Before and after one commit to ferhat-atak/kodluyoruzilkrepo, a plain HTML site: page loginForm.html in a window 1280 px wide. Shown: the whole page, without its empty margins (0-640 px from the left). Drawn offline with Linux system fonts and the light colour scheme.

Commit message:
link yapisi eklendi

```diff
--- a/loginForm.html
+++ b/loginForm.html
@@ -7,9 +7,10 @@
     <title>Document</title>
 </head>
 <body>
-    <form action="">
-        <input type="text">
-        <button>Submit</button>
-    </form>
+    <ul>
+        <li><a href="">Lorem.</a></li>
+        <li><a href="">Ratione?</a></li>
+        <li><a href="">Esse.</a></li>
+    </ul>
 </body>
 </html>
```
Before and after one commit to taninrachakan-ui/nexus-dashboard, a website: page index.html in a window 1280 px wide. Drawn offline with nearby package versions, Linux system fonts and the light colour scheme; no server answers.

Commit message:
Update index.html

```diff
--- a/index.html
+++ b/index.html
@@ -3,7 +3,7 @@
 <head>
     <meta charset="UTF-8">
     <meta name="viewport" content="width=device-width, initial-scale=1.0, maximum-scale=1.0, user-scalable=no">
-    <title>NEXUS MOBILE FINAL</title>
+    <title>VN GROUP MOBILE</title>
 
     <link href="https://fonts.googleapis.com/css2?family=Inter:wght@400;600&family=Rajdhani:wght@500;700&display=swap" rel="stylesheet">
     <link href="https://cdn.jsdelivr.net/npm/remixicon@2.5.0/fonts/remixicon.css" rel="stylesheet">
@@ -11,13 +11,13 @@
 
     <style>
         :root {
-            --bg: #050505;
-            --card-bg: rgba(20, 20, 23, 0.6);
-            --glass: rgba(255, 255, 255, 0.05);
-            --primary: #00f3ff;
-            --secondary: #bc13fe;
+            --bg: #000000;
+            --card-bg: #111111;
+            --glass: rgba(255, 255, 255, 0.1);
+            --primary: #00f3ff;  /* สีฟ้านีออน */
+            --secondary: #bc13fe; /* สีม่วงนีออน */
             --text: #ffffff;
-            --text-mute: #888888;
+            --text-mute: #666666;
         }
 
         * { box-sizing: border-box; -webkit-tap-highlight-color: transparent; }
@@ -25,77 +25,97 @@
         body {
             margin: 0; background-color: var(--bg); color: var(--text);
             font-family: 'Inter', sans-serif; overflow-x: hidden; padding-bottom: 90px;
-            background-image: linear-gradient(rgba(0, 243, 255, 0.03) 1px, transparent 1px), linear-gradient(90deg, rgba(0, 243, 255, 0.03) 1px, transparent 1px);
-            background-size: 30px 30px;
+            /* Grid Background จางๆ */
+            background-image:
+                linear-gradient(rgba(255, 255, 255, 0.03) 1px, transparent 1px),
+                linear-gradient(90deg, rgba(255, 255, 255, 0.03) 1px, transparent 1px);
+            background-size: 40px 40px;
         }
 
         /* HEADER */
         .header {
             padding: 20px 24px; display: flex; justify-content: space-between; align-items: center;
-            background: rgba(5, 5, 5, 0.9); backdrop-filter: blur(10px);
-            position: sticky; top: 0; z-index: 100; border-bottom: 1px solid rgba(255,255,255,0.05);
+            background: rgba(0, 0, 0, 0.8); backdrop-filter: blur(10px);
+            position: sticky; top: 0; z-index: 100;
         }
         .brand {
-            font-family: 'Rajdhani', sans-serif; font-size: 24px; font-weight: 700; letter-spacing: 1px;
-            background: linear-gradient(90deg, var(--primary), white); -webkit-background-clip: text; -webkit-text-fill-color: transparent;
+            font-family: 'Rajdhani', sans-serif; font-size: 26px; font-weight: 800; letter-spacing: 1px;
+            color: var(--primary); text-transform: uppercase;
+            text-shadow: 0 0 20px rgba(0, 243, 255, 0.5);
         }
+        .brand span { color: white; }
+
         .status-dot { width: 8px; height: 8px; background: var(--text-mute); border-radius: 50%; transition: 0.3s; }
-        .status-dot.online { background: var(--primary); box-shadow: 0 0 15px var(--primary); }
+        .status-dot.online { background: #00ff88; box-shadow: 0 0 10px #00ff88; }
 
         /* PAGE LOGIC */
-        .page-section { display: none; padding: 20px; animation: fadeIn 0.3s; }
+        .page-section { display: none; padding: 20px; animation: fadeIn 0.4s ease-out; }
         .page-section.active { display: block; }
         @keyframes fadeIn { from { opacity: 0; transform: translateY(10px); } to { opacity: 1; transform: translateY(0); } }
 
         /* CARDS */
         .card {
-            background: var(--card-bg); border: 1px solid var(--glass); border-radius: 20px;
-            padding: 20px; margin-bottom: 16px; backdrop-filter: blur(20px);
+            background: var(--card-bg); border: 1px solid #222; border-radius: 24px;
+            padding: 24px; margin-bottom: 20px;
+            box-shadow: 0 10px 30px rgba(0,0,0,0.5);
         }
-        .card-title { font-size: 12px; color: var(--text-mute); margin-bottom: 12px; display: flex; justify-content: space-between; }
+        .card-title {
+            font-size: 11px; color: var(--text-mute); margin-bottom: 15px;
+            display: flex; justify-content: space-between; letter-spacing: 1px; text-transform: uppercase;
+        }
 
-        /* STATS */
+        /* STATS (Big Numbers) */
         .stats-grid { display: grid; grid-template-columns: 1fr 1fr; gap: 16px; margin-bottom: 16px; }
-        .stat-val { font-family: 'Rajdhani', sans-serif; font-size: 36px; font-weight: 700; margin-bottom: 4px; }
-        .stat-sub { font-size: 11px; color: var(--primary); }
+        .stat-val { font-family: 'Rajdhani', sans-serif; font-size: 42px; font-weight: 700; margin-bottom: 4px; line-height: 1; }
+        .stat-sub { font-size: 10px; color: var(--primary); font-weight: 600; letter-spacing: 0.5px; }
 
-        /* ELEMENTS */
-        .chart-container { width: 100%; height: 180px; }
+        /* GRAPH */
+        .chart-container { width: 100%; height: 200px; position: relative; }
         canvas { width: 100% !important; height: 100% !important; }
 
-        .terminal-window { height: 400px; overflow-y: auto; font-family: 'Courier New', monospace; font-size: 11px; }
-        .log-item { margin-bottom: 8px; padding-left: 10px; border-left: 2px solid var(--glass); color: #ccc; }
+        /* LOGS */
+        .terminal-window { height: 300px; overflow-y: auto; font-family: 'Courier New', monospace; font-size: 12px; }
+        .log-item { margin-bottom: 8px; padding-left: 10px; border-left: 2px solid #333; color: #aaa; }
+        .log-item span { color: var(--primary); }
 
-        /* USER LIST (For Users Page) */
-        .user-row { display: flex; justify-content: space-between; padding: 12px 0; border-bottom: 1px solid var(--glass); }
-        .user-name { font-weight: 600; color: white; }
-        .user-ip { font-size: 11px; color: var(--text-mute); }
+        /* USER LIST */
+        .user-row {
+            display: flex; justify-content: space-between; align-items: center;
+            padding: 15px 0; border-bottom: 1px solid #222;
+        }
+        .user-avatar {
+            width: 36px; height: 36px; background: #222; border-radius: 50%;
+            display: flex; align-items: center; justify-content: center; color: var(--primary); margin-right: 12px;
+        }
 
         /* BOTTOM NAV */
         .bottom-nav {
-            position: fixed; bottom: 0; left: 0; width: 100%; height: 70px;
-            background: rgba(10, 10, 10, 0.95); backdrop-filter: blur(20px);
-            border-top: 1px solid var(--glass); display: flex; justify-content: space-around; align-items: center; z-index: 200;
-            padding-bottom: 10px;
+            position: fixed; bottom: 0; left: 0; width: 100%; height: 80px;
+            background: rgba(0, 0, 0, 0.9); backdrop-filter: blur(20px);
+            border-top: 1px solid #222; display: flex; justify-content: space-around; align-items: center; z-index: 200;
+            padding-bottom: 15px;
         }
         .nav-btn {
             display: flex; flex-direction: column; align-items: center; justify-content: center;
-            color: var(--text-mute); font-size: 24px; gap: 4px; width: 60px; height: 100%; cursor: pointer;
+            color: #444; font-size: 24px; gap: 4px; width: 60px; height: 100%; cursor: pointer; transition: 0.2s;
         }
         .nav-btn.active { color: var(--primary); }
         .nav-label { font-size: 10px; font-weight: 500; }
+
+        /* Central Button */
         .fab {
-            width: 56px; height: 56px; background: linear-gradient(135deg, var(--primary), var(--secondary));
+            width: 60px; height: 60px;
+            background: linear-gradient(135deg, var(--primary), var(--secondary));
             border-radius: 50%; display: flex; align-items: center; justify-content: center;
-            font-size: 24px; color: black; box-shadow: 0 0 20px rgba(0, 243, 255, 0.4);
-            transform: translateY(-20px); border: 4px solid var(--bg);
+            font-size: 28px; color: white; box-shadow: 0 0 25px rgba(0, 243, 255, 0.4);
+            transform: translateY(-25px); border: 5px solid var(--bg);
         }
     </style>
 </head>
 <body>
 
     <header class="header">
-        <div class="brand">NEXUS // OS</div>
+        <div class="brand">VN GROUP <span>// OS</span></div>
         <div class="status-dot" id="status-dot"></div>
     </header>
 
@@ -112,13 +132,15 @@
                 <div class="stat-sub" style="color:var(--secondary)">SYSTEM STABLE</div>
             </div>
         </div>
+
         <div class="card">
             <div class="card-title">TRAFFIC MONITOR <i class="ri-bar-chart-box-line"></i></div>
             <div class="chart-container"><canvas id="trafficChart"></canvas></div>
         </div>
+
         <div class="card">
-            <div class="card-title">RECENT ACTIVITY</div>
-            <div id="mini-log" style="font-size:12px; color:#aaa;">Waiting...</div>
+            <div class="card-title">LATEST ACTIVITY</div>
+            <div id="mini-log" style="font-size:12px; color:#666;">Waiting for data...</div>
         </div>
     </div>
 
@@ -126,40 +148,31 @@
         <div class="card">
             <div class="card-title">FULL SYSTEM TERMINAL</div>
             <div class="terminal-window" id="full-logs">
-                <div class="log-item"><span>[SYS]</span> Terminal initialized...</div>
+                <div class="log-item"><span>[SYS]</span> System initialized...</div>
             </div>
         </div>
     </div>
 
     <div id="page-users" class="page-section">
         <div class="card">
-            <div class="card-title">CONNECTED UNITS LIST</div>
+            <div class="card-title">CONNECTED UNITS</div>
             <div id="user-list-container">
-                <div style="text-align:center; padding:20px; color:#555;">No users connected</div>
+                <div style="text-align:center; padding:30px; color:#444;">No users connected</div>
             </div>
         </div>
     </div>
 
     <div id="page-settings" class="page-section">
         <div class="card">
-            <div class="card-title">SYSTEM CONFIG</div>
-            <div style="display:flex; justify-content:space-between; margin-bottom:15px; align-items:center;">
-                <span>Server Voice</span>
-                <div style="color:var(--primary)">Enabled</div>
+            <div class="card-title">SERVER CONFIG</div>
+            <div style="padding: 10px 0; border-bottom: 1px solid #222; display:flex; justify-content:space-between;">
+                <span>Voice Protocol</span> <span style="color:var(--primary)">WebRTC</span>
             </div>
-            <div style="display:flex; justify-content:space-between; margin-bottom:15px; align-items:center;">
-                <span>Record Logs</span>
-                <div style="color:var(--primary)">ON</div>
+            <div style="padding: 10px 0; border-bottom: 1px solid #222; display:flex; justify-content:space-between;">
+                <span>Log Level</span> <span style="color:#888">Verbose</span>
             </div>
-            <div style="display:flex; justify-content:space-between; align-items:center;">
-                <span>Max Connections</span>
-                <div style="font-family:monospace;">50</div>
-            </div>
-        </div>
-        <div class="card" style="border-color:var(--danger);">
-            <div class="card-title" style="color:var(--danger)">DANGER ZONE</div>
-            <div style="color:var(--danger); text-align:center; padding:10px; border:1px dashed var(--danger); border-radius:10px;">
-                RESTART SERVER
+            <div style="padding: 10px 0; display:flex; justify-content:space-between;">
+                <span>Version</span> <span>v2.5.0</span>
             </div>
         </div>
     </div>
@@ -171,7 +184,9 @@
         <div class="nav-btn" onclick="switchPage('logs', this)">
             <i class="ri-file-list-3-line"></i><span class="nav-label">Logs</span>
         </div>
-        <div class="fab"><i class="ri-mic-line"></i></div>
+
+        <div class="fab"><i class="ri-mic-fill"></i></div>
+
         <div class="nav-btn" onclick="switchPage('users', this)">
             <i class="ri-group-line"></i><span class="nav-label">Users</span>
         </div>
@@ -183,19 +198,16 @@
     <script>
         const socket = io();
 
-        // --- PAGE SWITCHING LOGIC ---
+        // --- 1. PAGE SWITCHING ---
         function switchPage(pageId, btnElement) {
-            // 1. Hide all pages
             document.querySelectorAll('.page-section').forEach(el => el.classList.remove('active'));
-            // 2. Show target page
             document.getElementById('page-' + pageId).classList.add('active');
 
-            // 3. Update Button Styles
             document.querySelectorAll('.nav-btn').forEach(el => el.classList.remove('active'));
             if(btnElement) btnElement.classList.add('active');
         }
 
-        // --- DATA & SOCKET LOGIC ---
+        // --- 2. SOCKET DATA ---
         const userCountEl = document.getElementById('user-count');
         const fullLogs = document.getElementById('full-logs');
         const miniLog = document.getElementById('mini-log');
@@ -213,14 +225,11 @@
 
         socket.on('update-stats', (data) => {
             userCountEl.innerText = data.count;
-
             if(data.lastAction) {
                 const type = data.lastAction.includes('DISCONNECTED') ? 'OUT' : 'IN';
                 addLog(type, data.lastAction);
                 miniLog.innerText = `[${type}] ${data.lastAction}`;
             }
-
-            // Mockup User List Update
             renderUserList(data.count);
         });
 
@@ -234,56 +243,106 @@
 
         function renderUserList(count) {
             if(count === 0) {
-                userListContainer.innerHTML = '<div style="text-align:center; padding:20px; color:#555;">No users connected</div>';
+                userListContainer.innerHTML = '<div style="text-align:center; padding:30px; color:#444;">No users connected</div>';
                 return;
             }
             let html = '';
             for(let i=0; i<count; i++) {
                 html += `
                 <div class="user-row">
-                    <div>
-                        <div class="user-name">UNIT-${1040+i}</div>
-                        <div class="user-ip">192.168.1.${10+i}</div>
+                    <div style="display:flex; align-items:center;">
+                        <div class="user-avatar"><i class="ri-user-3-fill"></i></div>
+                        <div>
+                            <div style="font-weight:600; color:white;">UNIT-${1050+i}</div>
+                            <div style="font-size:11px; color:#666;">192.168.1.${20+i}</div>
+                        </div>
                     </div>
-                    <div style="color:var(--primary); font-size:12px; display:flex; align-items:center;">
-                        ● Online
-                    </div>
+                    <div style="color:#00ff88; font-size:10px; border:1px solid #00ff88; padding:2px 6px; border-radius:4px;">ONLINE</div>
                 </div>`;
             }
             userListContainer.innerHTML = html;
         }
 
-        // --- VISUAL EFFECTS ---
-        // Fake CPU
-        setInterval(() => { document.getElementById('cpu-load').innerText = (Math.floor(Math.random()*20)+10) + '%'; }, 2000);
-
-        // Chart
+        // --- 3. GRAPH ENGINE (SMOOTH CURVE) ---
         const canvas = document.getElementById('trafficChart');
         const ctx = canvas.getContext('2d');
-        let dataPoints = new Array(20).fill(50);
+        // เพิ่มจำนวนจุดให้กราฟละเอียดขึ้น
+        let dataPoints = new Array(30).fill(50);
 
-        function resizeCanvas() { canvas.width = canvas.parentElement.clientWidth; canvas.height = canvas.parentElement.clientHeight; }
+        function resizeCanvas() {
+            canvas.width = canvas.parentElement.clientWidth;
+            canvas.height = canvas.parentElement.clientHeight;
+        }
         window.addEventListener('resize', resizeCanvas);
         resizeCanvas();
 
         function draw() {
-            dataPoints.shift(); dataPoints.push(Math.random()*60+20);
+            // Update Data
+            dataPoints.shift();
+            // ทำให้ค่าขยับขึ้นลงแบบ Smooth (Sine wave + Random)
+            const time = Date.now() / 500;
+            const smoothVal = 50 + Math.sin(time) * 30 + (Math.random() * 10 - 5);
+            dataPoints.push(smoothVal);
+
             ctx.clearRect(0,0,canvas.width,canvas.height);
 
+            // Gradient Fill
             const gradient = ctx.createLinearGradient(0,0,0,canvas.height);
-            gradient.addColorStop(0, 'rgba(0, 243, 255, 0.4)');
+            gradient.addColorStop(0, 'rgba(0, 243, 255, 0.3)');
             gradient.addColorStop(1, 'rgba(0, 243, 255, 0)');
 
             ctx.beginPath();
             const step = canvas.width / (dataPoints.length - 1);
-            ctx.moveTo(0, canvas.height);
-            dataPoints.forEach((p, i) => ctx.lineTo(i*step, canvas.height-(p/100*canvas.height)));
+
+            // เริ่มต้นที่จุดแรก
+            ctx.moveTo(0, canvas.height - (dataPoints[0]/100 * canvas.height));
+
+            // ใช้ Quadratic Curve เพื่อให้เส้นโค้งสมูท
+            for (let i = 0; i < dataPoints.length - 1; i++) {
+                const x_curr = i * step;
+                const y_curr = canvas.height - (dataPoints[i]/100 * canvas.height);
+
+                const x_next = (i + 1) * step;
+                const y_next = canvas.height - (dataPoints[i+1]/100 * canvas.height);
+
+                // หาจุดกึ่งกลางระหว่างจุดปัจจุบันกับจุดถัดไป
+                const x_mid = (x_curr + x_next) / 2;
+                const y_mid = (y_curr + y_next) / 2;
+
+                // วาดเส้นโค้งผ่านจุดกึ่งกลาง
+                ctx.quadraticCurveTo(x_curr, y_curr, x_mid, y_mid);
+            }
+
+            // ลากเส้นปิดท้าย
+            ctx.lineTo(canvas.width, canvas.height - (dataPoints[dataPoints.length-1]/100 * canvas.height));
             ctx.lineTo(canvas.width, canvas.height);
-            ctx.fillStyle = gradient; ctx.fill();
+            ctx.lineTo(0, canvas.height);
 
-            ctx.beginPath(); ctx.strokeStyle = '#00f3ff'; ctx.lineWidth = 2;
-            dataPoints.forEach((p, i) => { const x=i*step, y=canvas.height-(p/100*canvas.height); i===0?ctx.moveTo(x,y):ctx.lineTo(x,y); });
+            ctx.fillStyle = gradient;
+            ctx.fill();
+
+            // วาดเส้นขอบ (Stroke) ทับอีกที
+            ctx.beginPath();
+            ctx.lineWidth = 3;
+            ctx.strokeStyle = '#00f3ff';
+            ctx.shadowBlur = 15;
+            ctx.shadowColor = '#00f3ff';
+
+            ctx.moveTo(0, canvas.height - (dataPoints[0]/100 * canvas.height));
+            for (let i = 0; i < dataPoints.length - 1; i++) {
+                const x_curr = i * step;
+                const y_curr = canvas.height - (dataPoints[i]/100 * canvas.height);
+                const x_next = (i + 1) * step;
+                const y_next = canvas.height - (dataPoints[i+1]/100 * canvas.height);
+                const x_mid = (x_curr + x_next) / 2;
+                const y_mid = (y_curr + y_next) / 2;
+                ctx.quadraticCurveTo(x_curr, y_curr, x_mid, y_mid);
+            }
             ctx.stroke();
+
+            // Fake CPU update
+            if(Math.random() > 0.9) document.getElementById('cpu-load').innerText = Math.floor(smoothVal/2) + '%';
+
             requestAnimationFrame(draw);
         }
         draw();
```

******

One figure is all that is needed: the number of lines above in which the word "transparent" appears.

» YOUR RESPONSE: 5